Around the world, people know the name of Belle Starr, the famous bandit queen. They do not always realize that Belle had a daughter named Pearl who spent most of her life in Fort Smith as the owner of a bordello.
Rose Pearl Reed was born in 1868 in Rich Hill, Missouri. She was the first child of the Belle and Jim Reed, the first husband of Belle and a known thief and murderer.
Growing up, Pearl was subject to the upheaval caused by her parents' lives of crime, moving around the country before settling in Indian Territory. Her father died in a gunfight when Pearl as six and her mother was murdered when she was twenty-one.
Pearl left Indian Territory after Belle's death and established herself as a prostitute in Van Buren, Arkansas. Capitalizing on the dime novel fame of Belle, she changed her name to Pearl Starr at this time.
After securing sufficient capital, Pearl moved across the river to Fort Smith, Arkansas and established her own bordello. Located on "the Row," Fort Smith's water front street of gambling halls, saloons and bordellos, the house was clearly identified with a bright red star surrounded by lighted pearls. The parlor featured a talented piano player, good whiskey and the "most beautiful girls west of the Mississippi." Business prospered and Pearl purchased additional houses, and invested in saloons and other property.
The only time Pearl was implicated in a crime was in 1911. After a burglary at a general merchandise store in Fort Smith, police found several of the stolen items hidden at Pearl's Winslow home. She was found guilty of robbery and sentenced to a year in the Arkansas State Penitentiary. Posting $2000 bail, Pearl's attorneys appealed the case to the Arkansas Supreme Court which overturned the verdict.

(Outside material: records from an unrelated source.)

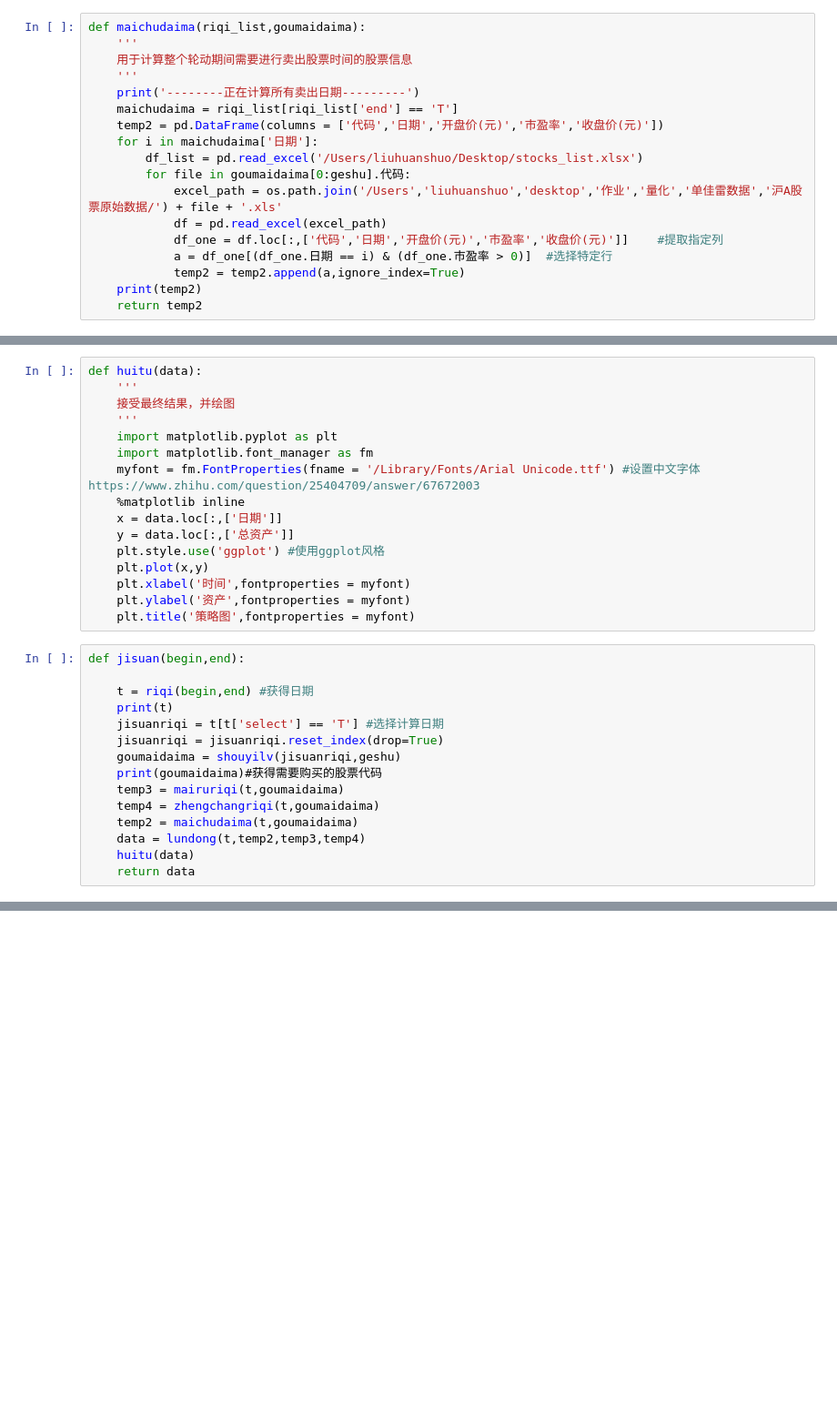
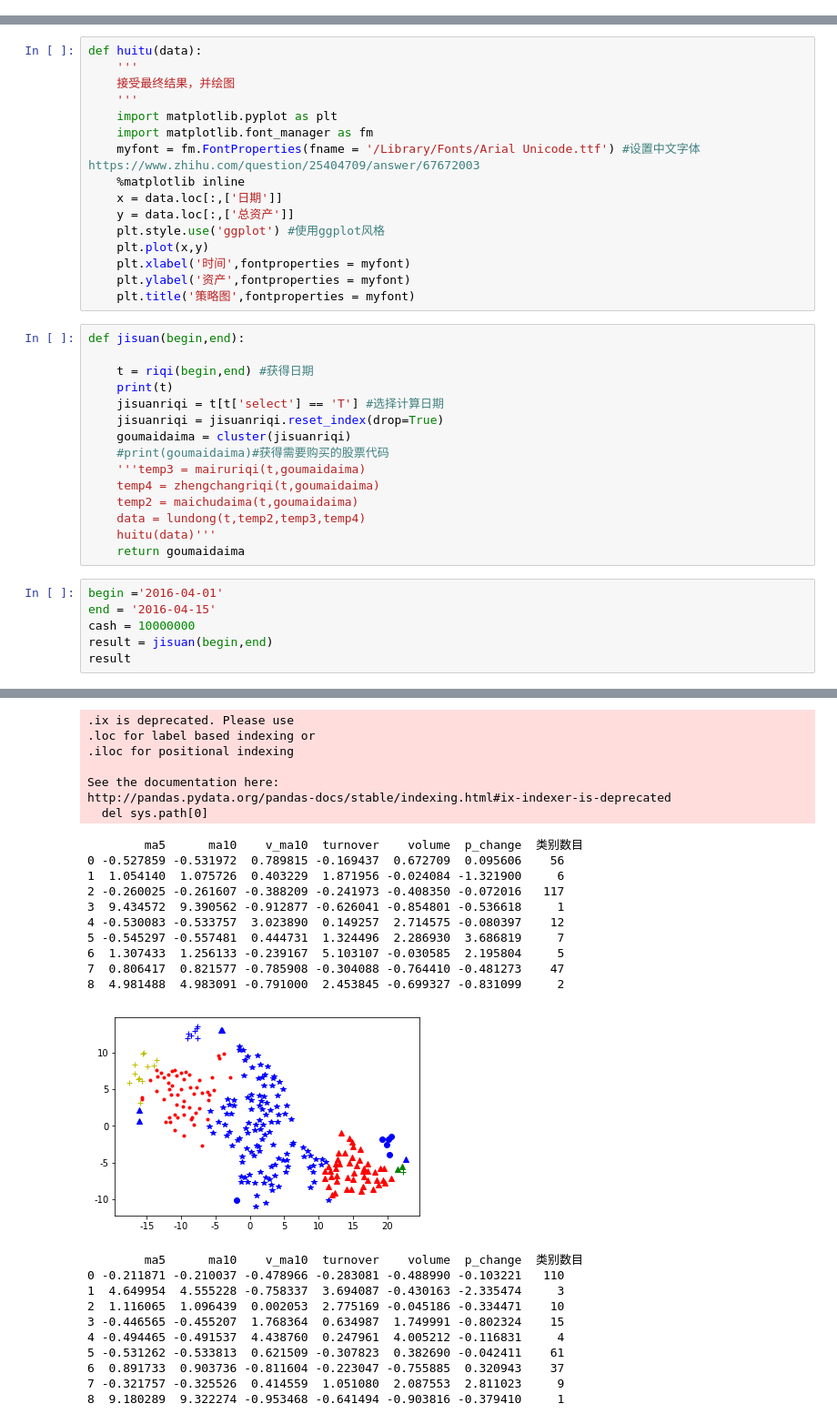
Before and after one commit to lxj0276/huanshuo, a Jupyter notebook: 量化投资/策略/rolling_liu.ipynb, the cells around one changed output, grey strips where cells are left out. Shown at 91% size. Drawn from its saved outputs; the diff is of its cells as text; blank space fills up the shorter version.

```diff
--- a/量化投资/策略/rolling_liu.ipynb
+++ b/量化投资/策略/rolling_liu.ipynb
@@ -102,21 +176,3 @@ def zhengchangriqi(t,goumaidaima):
-# %%
-def maichudaima(riqi_list,goumaidaima):
-    '''
-    用于计算整个轮动期间需要进行卖出股票时间的股票信息
-    '''
-    print('--------正在计算所有卖出日期---------')
-    maichudaima = riqi_list[riqi_list['end'] == 'T']
-    temp2 = pd.DataFrame(columns = ['代码','日期','开盘价(元)','市盈率','收盘价(元)'])
-    for i in maichudaima['日期']:
-        df_list = pd.read_excel('/Users/liuhuanshuo/Desktop/stocks_list.xlsx')
-        for file in goumaidaima[0:geshu].代码:
-            excel_path = os.path.join('/Users','liuhuanshuo','desktop','作业','量化','单佳雷数据','沪A股票原始数据/') + file + '.xls'
-            df = pd.read_excel(excel_path)
-            df_one = df.loc[:,['代码','日期','开盘价(元)','市盈率','收盘价(元)']]    #提取指定列
-            a = df_one[(df_one.日期 == i) & (df_one.市盈率 > 0)]  #选择特定行
-            temp2 = temp2.append(a,ignore_index=True)
-    print(temp2)
-    return temp2
 # %%
 def lundong(t,temp2,temp3,temp4):
     '''
@@ -210,11 +266,18 @@ def jisuan(begin,end):
     print(t)
     jisuanriqi = t[t['select'] == 'T'] #选择计算日期
     jisuanriqi = jisuanriqi.reset_index(drop=True)
-    goumaidaima = shouyilv(jisuanriqi,geshu)
-    print(goumaidaima)#获得需要购买的股票代码
-    temp3 = mairuriqi(t,goumaidaima)
+    goumaidaima = cluster(jisuanriqi)
+    #print(goumaidaima)#获得需要购买的股票代码
+    '''temp3 = mairuriqi(t,goumaidaima)
     temp4 = zhengchangriqi(t,goumaidaima)
     temp2 = maichudaima(t,goumaidaima)
     data = lundong(t,temp2,temp3,temp4)
-    huitu(data)
-    return data
+    huitu(data)'''
+    return goumaidaima
+# %%
+begin ='2016-04-01'
+end = '2016-04-15'
+cash = 10000000
+result = jisuan(begin,end)
+result
+# %% [output]
@@ -220,0 +298,28 @@ def jisuan(begin,end):
+.ix is deprecated. Please use
+.loc for label based indexing or
+.iloc for positional indexing
+
+See the documentation here:
+http://pandas.pydata.org/pandas-docs/stable/indexing.html#ix-indexer-is-deprecated
+  del sys.path[0]
+        ma5      ma10    v_ma10  turnover    volume  p_change  类别数目
+0 -0.527859 -0.531972  0.789815 -0.169437  0.672709  0.095606    56
+1  1.054140  1.075726  0.403229  1.871956 -0.024084 -1.321900     6
+2 -0.260025 -0.261607 -0.388209 -0.241973 -0.408350 -0.072016   117
+3  9.434572  9.390562 -0.912877 -0.626041 -0.854801 -0.536618     1
+4 -0.530083 -0.533757  3.023890  0.149257  2.714575 -0.080397    12
+5 -0.545297 -0.557481  0.444731  1.324496  2.286930  3.686819     7
+6  1.307433  1.256133 -0.239167  5.103107 -0.030585  2.195804     5
+7  0.806417  0.821577 -0.785908 -0.304088 -0.764410 -0.481273    47
+8  4.981488  4.983091 -0.791000  2.453845 -0.699327 -0.831099     2
+[figure, added]
+        ma5      ma10    v_ma10  turnover    volume  p_change  类别数目
+0 -0.211871 -0.210037 -0.478966 -0.283081 -0.488990 -0.103221   110
+1  4.649954  4.555228 -0.758337  3.694087 -0.430163 -2.335474     3
+2  1.116065  1.096439  0.002053  2.775169 -0.045186 -0.334471    10
+3 -0.446565 -0.455207  1.768364  0.634987  1.749991 -0.802324    15
+4 -0.494465 -0.491537  4.438760  0.247961  4.005212 -0.116831     4
+5 -0.531262 -0.533813  0.621509 -0.307823  0.382690 -0.042411    61
+6  0.891733  0.903736 -0.811604 -0.223047 -0.755885  0.320943    37
+7 -0.321757 -0.325526  0.414559  1.051080  2.087553  2.811023     9
+8  9.180289  9.322274 -0.953468 -0.641494 -0.903816 -0.379410     1
```
Also changed, not shown: parts of 10 cells of this notebook.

In 1916 the city of Fort Smith began enacting ordinances making prostitution illegal. For a few years, Pearl's activities were overlooked but she was eventually arrested. The charges were dropped with the understanding that Pearl would leave the community. In 1921, at age 53, she left Fort Smith for Arizona, where she died in 1925.
This sketch is part of a series, “Fort Smith Minutes,” originally developed by the park staff to provide one minute long public service announcements for local radio stations. These sketches provide a light and entertaining glimpse into the complex history of Fort Smith.